David Forde, the company’s Chief Executive Officer, has done a tremendous job steering the company through the covid pandemic. The past two years have been difficult for the company as more than half their sales and profits come from the on-trade, bars and restaurants, which was significantly impacted by covid lockdowns in Europe. Fortunately, we are finally entering a fiscal year where lockdowns are behind us and the business will benefit from a recovery in sales and margins. David has been the CEO of C&C group since November 2020 and prior to that was the managing director of Heineken UK, having worked with Heineken for 31 years. David has also hired some other Heineken executives, with the head of marketing, Lucy Henderson, having worked at Heineken for 14 years. C&C group have a strategy to maintain their leadership with the Bulmers and Tennent’s brands, whilst growing their emerging boutique beer, cider and spirits brands by leveraging off their leading distribution presence.

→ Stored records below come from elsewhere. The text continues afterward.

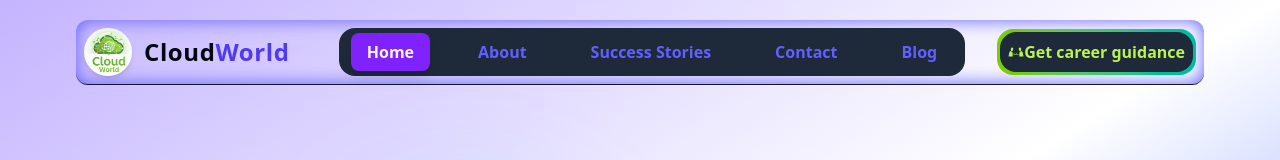
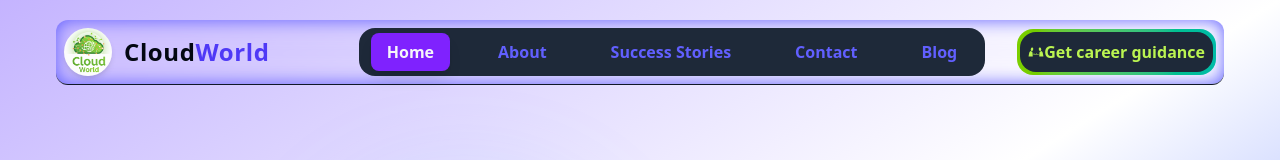
Before and after one commit to CloudWorldInstitute/cloudworld, a React (Vite) app: page / in a window 1280 px wide. Shown: the top 160 px of the page. Built offline with nearby package versions, Linux system fonts and the light colour scheme.

Commit message:
Update Navbar.jsx

```diff
--- a/src/components/Navbar.jsx
+++ b/src/components/Navbar.jsx
@@ -15,7 +15,7 @@ const Navbar = () => {
   ];
 
   return (
-    <nav className="fixed top-5 inset-x-4 bg-indigo/20 backdrop-blur-md text-white z-50 border-b border-gray-900 shadow-[inset_0px_0px_17px_0px_#615fff] rounded-xl transition-all duration-300 mx-15">
+    <nav className="fixed top-5 inset-x-4 bg-indigo/20 backdrop-blur-md text-white z-50 border-b border-gray-900 shadow-[inset_0px_0px_17px_0px_#615fff] rounded-xl transition-all duration-300 mx-10">
       <div className="max-w-screen-xl mx-auto flex flex-wrap items-center justify-between p-2">
 
         {/* Logo */}
```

Bulmers and Tennent’s are powerhouse brands and institutions in their respective categories in Ireland and Scotland. Tennent’s has been Scotland’s favourite lager since 1885 and represents two in three pints of lager sold in the on-trade in Scotland. Bulmers, equally has a dominant position in Ireland, producing its cider with 17 apple varieties, since 1935 from Clonmel. Cider holds a 12.5% share of the Long Alcoholic Drinks category in Ireland and Bulmers has a 58% market share of cider in Ireland. C&C Group’s emerging brands include: Magners, the number 3 cider brand in the UK: Heverlee, a premium Belgium beer; Menabrea, an Italian lager from northern Italy.
The fears around inflation and a weaker consumer in Europe has provided us with a wonderful opportunity to buy into this house of brands at a sharp discount to what we believe is fair value. While the company has tended to trade on an EV/EBITDA above 10x, we are currently accumulating stock at only 7.5x, a hefty discount to global beverage companies.
Update on Unlisted Investments (8% of the portfolio)
Xpansiv is a leading global platform for creating, trading and managing ESG commodities. The underlying volume growth in their core commodity markets of carbon, atware and energy continue to grow exponentially. In the last quarter, carbon volume growth grew 225%, while water volumes grew 22%. Xpansiv also recently completed a major acquisition of APX, the market leader in registry infrastructure for energy and environmental markets. This complements Xpansiv’s leadership in exchange, portfolio management and market data and intelligence. The acquisition was funded by a $400 million strategic investment in the company by Blackstone Energy Partners and cements Xpansiv’s leading position in this dynamic market.
Boost Lab is an emerging skincare brand focusing on skin serums. Craig Schweighoffer and the team have done a wonderful job building out a range of products, with the hydro boost serum winning the best of beauty award as well as the Glosscar award. Their brightening serum and eye reset serum were also runner up at the beautyheaven awards. The products are gaining traction with consumers and this is enabling the brand to get national distribution in Australia in major pharmacies. Their products are now sold in over 1000 independent pharmacies and they have recently gained shelfspace in Priceline. Sales are expected to more than triple this financial year, with a target of $5m in sales. The brand is also building out its ecommerce presence in Asia and North America.